Hardy notched a T3 finish at The Bahamas Great Abaco Classic at Baha Mar and sits 22nd on The 25 early in 2020. He says despite having great status on the Korn Ferry Tour this year, he didn’t change how he was preparing and just wanted to see how his game stacked up.
“The reason I got this opportunity was because I stuck to the same things and what I’ve been doing my whole life,” he says. “It’s nice there is some consistency in the things that I’ve done and with what’s taken me here.”

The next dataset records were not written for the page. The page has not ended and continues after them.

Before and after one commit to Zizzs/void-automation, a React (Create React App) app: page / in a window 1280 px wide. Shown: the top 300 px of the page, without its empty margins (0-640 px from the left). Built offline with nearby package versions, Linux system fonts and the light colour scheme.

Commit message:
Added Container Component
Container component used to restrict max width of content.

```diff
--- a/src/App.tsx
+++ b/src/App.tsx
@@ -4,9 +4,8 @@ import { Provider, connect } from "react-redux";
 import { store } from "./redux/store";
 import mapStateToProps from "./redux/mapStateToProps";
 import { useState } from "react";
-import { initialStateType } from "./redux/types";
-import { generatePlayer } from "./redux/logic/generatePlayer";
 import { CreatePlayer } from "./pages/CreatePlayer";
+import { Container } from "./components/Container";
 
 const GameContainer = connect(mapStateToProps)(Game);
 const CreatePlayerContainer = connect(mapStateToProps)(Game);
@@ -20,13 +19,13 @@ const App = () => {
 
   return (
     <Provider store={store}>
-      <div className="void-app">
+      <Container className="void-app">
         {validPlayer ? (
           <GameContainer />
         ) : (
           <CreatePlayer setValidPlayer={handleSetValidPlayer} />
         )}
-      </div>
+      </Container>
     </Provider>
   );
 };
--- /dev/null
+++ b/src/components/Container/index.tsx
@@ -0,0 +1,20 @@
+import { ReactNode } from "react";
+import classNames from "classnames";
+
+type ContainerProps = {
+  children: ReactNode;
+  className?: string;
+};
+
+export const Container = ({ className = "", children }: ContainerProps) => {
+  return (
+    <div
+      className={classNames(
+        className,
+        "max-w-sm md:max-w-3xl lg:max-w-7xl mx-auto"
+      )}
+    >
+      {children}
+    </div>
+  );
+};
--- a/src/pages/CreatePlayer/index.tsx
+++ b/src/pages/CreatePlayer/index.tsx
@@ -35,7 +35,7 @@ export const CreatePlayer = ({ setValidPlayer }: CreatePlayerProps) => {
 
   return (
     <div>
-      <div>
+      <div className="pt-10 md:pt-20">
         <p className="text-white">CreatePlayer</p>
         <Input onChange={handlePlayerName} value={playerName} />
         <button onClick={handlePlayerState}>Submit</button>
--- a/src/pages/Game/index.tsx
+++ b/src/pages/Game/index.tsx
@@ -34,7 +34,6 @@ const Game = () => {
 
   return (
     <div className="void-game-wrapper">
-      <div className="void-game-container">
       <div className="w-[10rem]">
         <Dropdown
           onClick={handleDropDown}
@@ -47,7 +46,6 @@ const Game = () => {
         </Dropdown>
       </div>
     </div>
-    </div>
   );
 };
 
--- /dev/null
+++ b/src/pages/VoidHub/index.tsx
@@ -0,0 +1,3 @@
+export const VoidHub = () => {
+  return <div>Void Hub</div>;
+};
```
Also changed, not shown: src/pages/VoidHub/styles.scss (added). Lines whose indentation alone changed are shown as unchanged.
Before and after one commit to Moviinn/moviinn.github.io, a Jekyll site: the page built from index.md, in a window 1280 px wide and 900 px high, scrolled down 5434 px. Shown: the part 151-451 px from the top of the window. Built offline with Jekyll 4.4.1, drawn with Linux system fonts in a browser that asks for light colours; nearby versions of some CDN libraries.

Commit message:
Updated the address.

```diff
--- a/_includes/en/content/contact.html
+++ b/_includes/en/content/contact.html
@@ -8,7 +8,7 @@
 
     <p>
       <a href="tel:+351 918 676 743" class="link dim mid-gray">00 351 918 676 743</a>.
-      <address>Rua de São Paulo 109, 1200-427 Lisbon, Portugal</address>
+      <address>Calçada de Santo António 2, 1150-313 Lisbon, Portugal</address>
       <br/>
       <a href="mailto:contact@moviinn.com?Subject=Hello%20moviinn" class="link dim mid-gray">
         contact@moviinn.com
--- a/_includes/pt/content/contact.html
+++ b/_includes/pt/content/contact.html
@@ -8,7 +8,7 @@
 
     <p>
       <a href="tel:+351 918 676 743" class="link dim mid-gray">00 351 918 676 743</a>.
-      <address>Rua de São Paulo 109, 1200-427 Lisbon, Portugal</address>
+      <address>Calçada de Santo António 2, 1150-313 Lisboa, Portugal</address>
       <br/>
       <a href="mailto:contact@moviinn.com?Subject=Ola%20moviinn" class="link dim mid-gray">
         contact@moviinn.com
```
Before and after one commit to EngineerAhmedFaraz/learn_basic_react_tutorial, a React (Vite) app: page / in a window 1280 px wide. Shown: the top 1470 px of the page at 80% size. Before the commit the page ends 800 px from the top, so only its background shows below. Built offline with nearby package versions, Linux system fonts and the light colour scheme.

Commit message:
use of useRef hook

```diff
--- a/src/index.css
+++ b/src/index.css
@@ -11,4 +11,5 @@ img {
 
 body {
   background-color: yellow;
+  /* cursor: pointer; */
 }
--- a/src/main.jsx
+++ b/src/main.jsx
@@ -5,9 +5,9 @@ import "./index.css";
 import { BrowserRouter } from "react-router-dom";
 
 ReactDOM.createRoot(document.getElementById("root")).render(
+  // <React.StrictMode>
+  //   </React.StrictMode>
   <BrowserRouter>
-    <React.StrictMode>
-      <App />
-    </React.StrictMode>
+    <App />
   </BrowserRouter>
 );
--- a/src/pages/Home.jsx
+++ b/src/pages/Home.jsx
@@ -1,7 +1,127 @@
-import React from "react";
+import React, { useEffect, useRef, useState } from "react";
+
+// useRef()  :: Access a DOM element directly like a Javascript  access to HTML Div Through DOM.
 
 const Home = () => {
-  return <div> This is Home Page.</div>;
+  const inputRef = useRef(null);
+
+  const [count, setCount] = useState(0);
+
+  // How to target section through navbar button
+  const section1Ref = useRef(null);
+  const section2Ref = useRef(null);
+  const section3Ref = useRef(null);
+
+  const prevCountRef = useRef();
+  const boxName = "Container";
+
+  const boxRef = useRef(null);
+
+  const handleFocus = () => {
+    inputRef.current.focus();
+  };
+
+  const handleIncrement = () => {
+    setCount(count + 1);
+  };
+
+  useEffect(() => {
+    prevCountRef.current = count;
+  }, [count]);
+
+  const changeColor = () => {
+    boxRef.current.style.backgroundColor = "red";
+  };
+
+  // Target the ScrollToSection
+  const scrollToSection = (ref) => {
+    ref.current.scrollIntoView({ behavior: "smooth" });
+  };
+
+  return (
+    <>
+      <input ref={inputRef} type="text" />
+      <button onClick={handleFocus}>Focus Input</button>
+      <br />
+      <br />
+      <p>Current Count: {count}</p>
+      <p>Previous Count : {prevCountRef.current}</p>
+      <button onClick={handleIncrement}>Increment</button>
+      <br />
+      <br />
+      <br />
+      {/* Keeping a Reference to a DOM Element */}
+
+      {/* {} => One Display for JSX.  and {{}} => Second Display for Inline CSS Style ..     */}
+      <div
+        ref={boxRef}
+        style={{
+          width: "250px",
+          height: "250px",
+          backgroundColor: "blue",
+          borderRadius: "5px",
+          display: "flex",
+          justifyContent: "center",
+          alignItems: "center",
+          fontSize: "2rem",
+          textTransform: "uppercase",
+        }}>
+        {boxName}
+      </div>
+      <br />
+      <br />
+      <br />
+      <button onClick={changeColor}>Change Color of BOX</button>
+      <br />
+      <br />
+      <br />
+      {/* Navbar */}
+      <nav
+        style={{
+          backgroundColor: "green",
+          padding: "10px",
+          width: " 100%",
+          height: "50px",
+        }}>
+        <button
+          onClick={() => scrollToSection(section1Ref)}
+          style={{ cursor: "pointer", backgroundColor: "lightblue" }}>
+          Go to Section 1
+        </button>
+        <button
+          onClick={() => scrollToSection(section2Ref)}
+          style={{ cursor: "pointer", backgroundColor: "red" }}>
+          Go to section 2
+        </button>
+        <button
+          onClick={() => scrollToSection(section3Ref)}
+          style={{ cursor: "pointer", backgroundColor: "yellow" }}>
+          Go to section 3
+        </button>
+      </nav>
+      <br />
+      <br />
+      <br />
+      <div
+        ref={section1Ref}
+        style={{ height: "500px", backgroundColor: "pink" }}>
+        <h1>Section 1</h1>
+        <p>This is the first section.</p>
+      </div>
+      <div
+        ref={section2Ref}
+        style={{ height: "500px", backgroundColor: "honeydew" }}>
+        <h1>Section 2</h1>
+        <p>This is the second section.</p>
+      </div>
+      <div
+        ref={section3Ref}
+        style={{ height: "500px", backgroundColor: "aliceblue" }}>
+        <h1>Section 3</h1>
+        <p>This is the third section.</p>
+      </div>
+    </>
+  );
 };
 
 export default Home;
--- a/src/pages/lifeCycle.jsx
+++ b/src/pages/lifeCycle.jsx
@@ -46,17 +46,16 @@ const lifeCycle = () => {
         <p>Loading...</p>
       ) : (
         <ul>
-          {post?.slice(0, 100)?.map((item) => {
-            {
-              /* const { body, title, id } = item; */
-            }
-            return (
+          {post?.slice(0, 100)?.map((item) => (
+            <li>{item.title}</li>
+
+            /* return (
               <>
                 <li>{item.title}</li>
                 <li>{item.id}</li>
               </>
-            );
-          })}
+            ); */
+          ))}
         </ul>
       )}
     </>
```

Hardy, who is from the Chicago area, says he takes a lot of pride being from the Midwest, and Chicago especially. As a youngster, he managed to get onto Wrigley Field via a family friend before the Chicago Cubs’ season started and fast-forward to last year, and he was throwing out the first pitch at a Cubs game. His agent also manages Zach Johnson and helped arrange the opportunity for him during the week of the Evans Scholars Invitational.
“I was so nervous,” he says with a laugh. “It was right up there with my first U.S. Open. It was definitely a very nerve-wracking experience, but it was really cool. I don’t remember a lot of it because I was that nervous.”
Ah, yes – the U.S. Open. Hardy has played in three of them, including when he was just 19 where he finished T52.
He says he’s gained so much experience through his play on one of the biggest stages in the sport, and seeing how the best players in the world compete and prepare for a major was nothing but beneficial for him.
Even now, he thinks back to those weeks on occasion to draw inspiration.
“It’s what you dream of,” he says. “It’s what I dreamed of since I was little. Those experiences prepare me well for certain situations.”
Hardy’s bond with his fellow Illinois alums like Luke Guthrie, Scott Langley, Charlie Danielson and Thomas Pieters is both solid and inspiring. He competed against TOUR member Doug Ghim since they were 10 or 11 years old. Hardy says he’s seen a lot of the same faces over the last few years, and the whole squad has been going through the same trials and tribulations of golf together.
He admits college golf was not that different than how professional golf is now, because of how competitive his collegiate experience was.
“There are definitely different aspects, but I felt very prepared since I left Illinois. Going there for four years for college and being coached by the greatest coach in college golf, Coach Small, I couldn’t feel more prepared coming out of that school,” he says.
Small says Hardy’s time at the University of Illinois lived up to his billing as a can’t-miss prospect.
“His career here exemplified his intensity and desire to play the game, and he wanted to leave a legacy,” says Small, “and he did that.”
Now it’s time for Hardy to try to write the next chapter of his legacy, starting on the Korn Ferry Tour.